Effect of the N-methyl-D-aspartate NR2B subunit antagonist ifenprodil on precursor cell proliferation in the hippocampus.
The N-methyl-D-aspartate (NMDA) receptor, one of the ionotropic glutamate receptor, plays important physiological and pathological roles in learning and memory, neuronal development, acute and chronic neurological diseases, and neurogenesis. This work examines the contribution of the NR2B NMDA receptor subunit to adult neurogenesis/cell proliferation under physiological conditions and following an excitotoxic insult. We have previously shown in vitro that a discrete NMDA-induced, excitotoxic injury to the hippocampus results in an increase in neurogenesis within the dentate gyrus. Here we have characterized adult neurogenesis or proliferation, using BrdU, in an in vivo model of excitotoxic injury to the CA1 subfield of the hippocampus. We demonstrate a peak in neural stem cell proliferation/neurogenesis between 6 and 9 days after the excitotoxic insult. Treatment with ifenprodil, an NR2B subunit-specific NMDA receptor antagonist, without prior injury induction, also increased the number of BrdU-positive cells within the DG and posterior periventricle, indicating that ifenprodil itself could modulate the rate of proliferation.
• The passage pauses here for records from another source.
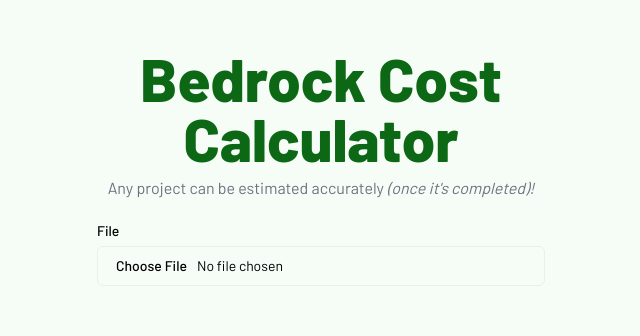
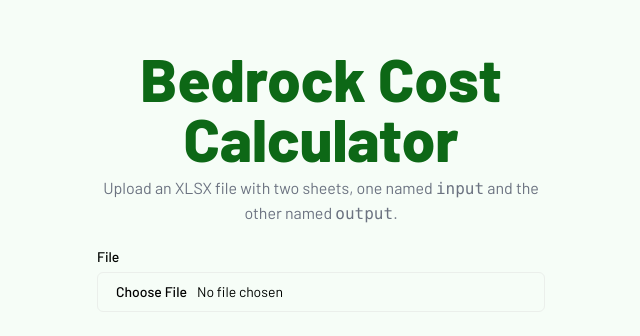
Before and after one commit to brianprost/bedrock-cost-calculator, a React (Vite) app: page / in a window 1280 px wide. Shown: the top 336 px of the page, without its empty margins (319-959 px from the left). Built offline with nearby package versions, Linux system fonts and the light colour scheme.

Commit message:
added better message

```diff
--- a/src/components/upload-form.tsx
+++ b/src/components/upload-form.tsx
@@ -49,7 +49,9 @@ export function UploadForm() {
   if (calculating) {
     return (
       <div className="mx-auto max-w-md space-y-6 py-12 text-center">
-        <h1 className="text-3xl font-bold animate-pulse">Solving today's Wordle...</h1>
+        <h1 className="text-3xl font-bold animate-pulse">
+          Solving today's Wordle...
+        </h1>
       </div>
     );
   }
@@ -61,8 +63,9 @@ export function UploadForm() {
           Bedrock Cost Calculator
         </h1>
         <p className="text-gray-500 dark:text-gray-400 text-accent">
-          Any project can be estimated accurately{" "}
-          <span className="italic">(once it's completed)!</span>
+          Upload an XLSX file with two sheets, one named{" "}
+          <span className="font-mono">input</span> and the other named{" "}
+          <span className="font-mono">output</span>.
         </p>
       </div>
       <form className="space-y-4">
```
Interestingly, though, the increased level of cell proliferation did not change significantly when ifenprodil was administered following an excitotoxic insult. In conclusion, our results suggest and add to the growing evidence that NR2B subunit-containing NMDA receptors play a role in neural stem cell proliferation.
This work was supported by grants from Science Foundation Ireland to JHMP (03/RP1/B344;08/INI/1949) and by the School of Pharmacy, RCSI.
CommentsThis article is also available at http://onlinelibrary.wiley.com/doi/10.1002/jnr.23347/epdf
Published CitationBunk EC, König H-G, Prehn JH, Kirby BP. Effect of the N-methyl-D-aspartate NR2B subunit antagonist ifenprodil on precursor cell proliferation in the hippocampus. Journal of Neuroscience Research. 2014;92(6):679-91.
- Physiology and Medical Physics
- School of Pharmacy and Biomolecular Sciences